Perhaps you are one of those rare people in today’s world who is obsessed with fairness—but, try as you might to be fair, the unfairness of a situation compels you to hang on to anger. Consider that fairness is not in God’s DNA. For example, God allowed disease into the world almost from Day One. That said, it is very important to note that God has never given cancer or disease to anyone. And is it fair that I have seen saints suffer horrible deaths after clinging to life for months on a respirator, while sinners who have never spent a moment in church or prayer live through cancer and return to day-to-day life as healthy as ever?
We know that God isn’t sitting somewhere in the sky playing chess with our lives. (He would have to have shoes and knees—and fingers to move the chess pieces!) I believe God gave free will to the world—and people without a conscience will always hurt people who act fairly and honestly. But unfairness and dishonesty isn’t in God’s DNA either! God’s DNA includes karma, justice, and righteousness. God set the laws of being; people hurt themselves. Remember that if you touch an open wire you may hurt or even kill yourself. If you hurt enough people, by God’s laws you will eventually destroy yourself. God doesn’t force you to hurt yourself or to hurt others; we all do what we do on our own.
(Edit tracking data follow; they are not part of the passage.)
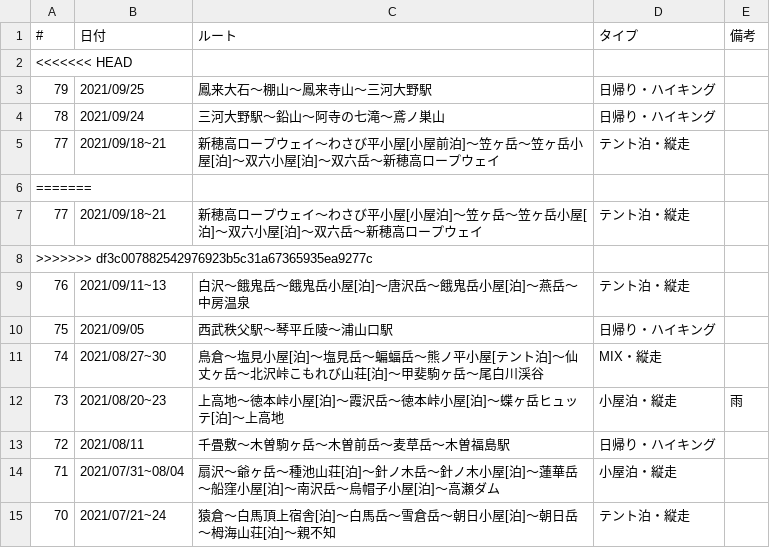
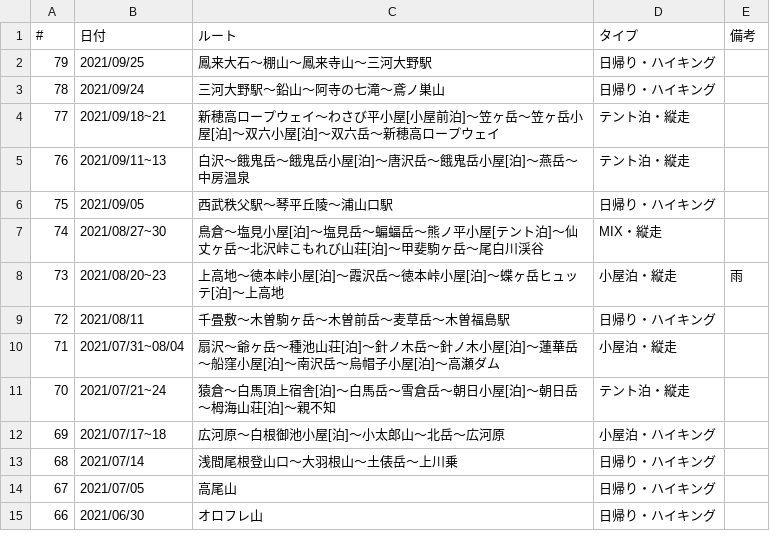
Before and after one commit to onlyzs89/onlyzs89.github.io, a CSV file: mountains/assets/data/list_2021.csv, drawn as a sheet; only a part is shown; the shorter side is filled out with more unchanged rows.

Commit message:
add

```diff
--- a/mountains/assets/data/list_2021.csv
+++ b/mountains/assets/data/list_2021.csv
@@ -1,3 +1,2 @@
 #,日付,ルート,タイプ,備考
-<<<<<<< HEAD
 79,2021/09/25,鳳来大石〜棚山〜鳳来寺山〜三河大野駅,日帰り・ハイキング,
@@ -5,5 +4,2 @@
 77,2021/09/18~21,新穂高ロープウェイ〜わさび平小屋[小屋前泊]〜笠ヶ岳〜笠ヶ岳小屋[泊]〜双六小屋[泊]〜双六岳〜新穂高ロープウェイ,テント泊・縦走,
-=======
-77,2021/09/18~21,新穂高ロープウェイ〜わさび平小屋[小屋泊]〜笠ヶ岳〜笠ヶ岳小屋[泊]〜双六小屋[泊]〜双六岳〜新穂高ロープウェイ,テント泊・縦走,
->>>>>>> df3c007882542976923b5c31a67365935ea9277c
 76,2021/09/11~13,白沢〜餓鬼岳〜餓鬼岳小屋[泊]〜唐沢岳〜餓鬼岳小屋[泊]〜燕岳〜中房温泉,テント泊・縦走,
```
I have heard people who have been treated shabbily say, “Why is it that the person who hurt me seems to have such a good life and I always seem to struggle?” I always answer: “The movie isn’t over. Just stay tuned.” Good will come to those who are kind and honest through life. For those who are unkind and dishonest: You will eventually end in a shipwreck. It is simply the Law of Being.
Remember, too, that we are told in the Bible that God wove us in the womb, made us human, and knows us by name. I believe that to be true and I also believe that God placed in each of us some legitimate dreams, hopes, and aspirations with which we come into the world. I have never met anyone who came into the world dreaming of being poor or ugly. No one looks at a baby and sees a drug addict or a serial killer. We see our babies attending Harvard or accomplishing greatness. We never expect to bury our children or to be betrayed by our parents. We say our wedding vows and we mean them; no one marries to get divorced. And yet: sometimes we satisfy our dreams—and sometimes we don’t.
When hope is dashed or our dreams don’t come true, we must forgive. If we don’t forgive, sadness and disappointment stays with you and holds you back from new hopes and dreams. We all need new dreams—but you must let go of the old dreams in order to be renewed.
It is my hope that everyone can pardon the past and learn that when something is over, such as a marriage or a relationship, it is really over. You did the best you could at the time—there is no right or wrong, good or bad. All we have is the here and now—and we must embrace this time.
Bobby Drinnon receives no compensation for his on-going series in Cityview. It is his hope that readers will find something in these articles to help bring them peace.